**What needs to be done:**
Copy out all the lines in the records that include the word "figure".

**Data extract:**
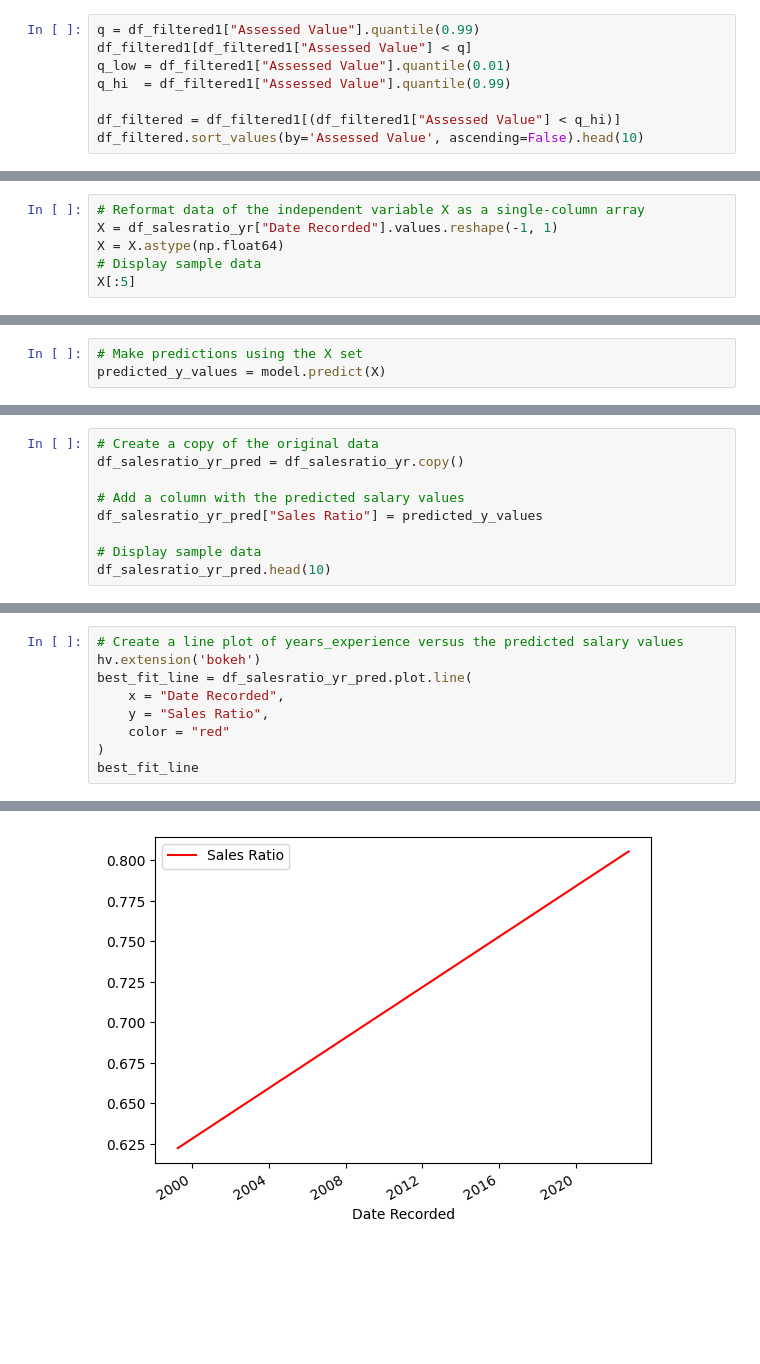
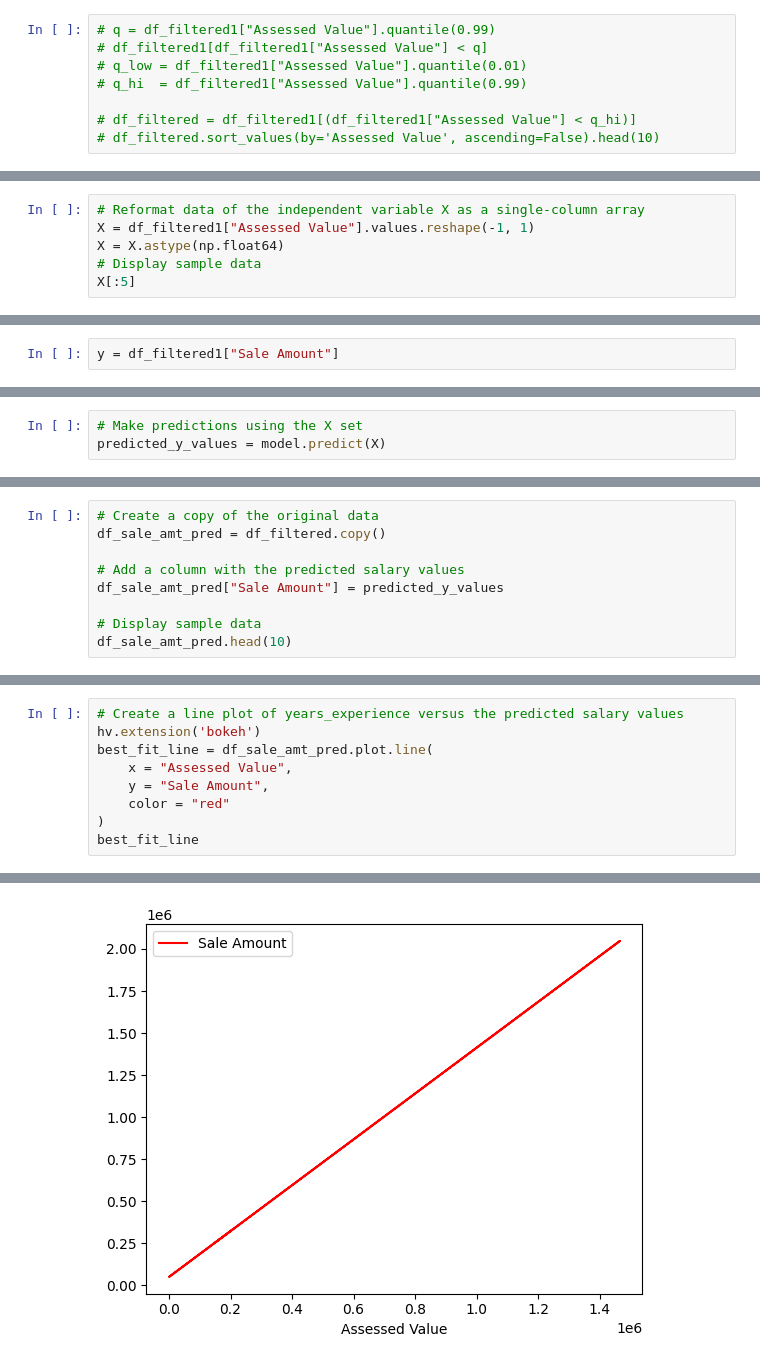
Before and after one commit to lwjiang1015/Project_4_Group_4, a Jupyter notebook: RealEstate_Analysis_colab_OY - residential.ipynb, the cells around one changed output, grey strips where cells are left out. Drawn from its saved outputs; the diff is of its cells as text; blank space fills up the shorter version.

```diff
--- a/RealEstate_Analysis_colab_OY.ipynb
+++ b/RealEstate_Analysis_colab_OY - residential.ipynb
@@ -221,11 +255,11 @@ df_filtered1.sort_values(by='Sale Amount', ascending=False).head(10)
 # %%
-q = df_filtered1["Assessed Value"].quantile(0.99)
-df_filtered1[df_filtered1["Assessed Value"] < q]
-q_low = df_filtered1["Assessed Value"].quantile(0.01)
-q_hi  = df_filtered1["Assessed Value"].quantile(0.99)
+# q = df_filtered1["Assessed Value"].quantile(0.99)
+# df_filtered1[df_filtered1["Assessed Value"] < q]
+# q_low = df_filtered1["Assessed Value"].quantile(0.01)
+# q_hi  = df_filtered1["Assessed Value"].quantile(0.99)
 
-df_filtered = df_filtered1[(df_filtered1["Assessed Value"] < q_hi)]
-df_filtered.sort_values(by='Assessed Value', ascending=False).head(10)
+# df_filtered = df_filtered1[(df_filtered1["Assessed Value"] < q_hi)]
+# df_filtered.sort_values(by='Assessed Value', ascending=False).head(10)
 # %% [output]
 |  | Town | Sale Amount | Assessed Value | Date Recorded | Sales Ratio |
 | 77283 | New Canaan | 2399000.0 | 1465590.0 | 2022-01-21 | 0.610900 |
@@ -279,6 +285,6 @@ df_salesratio_yr.plot.scatter(x='Date Recorded', y='Sales Ratio',title="Sales Ra
 # %%
 # Reformat data of the independent variable X as a single-column array
-X = df_salesratio_yr["Date Recorded"].values.reshape(-1, 1)
+X = df_filtered1["Assessed Value"].values.reshape(-1, 1)
 X = X.astype(np.float64)
 # Display sample data
 X[:5]
@@ -297,3 +301,5 @@ y = df_salesratio_yr["Sales Ratio"]
+# %%
+y = df_filtered1["Sale Amount"]
 # %%
 model = LinearRegression(fit_intercept=True)
 model
@@ -325,11 +351,11 @@ predicted_y_values = model.predict(X)
 # %%
 # Create a copy of the original data
-df_salesratio_yr_pred = df_salesratio_yr.copy()
+df_sale_amt_pred = df_filtered.copy()
 
 # Add a column with the predicted salary values
-df_salesratio_yr_pred["Sales Ratio"] = predicted_y_values
+df_sale_amt_pred["Sale Amount"] = predicted_y_values
 
 # Display sample data
-df_salesratio_yr_pred.head(10)
+df_sale_amt_pred.head(10)
 # %% [output]
 |  | Town | Sale Amount | Assessed Value | Date Recorded | Sales Ratio |
@@ -346,9 +372,9 @@ df_salesratio_yr_pred.head(10)
 # %%
 # Create a line plot of years_experience versus the predicted salary values
 hv.extension('bokeh')
-best_fit_line = df_salesratio_yr_pred.plot.line(
-    x = "Date Recorded",
-    y = "Sales Ratio",
+best_fit_line = df_sale_amt_pred.plot.line(
+    x = "Assessed Value",
+    y = "Sale Amount",
     color = "red"
 )
 best_fit_line
@@ -360,3 +386,3 @@ best_fit_line
-[figure, old version]
+[figure, new version]
 # %%
 # Superpose the original data and the best fit line
```
Also changed, not shown: parts of 32 cells of this notebook, 1 other file.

**Output of the exercise:**
-[figure, old version]
+[figure, new version]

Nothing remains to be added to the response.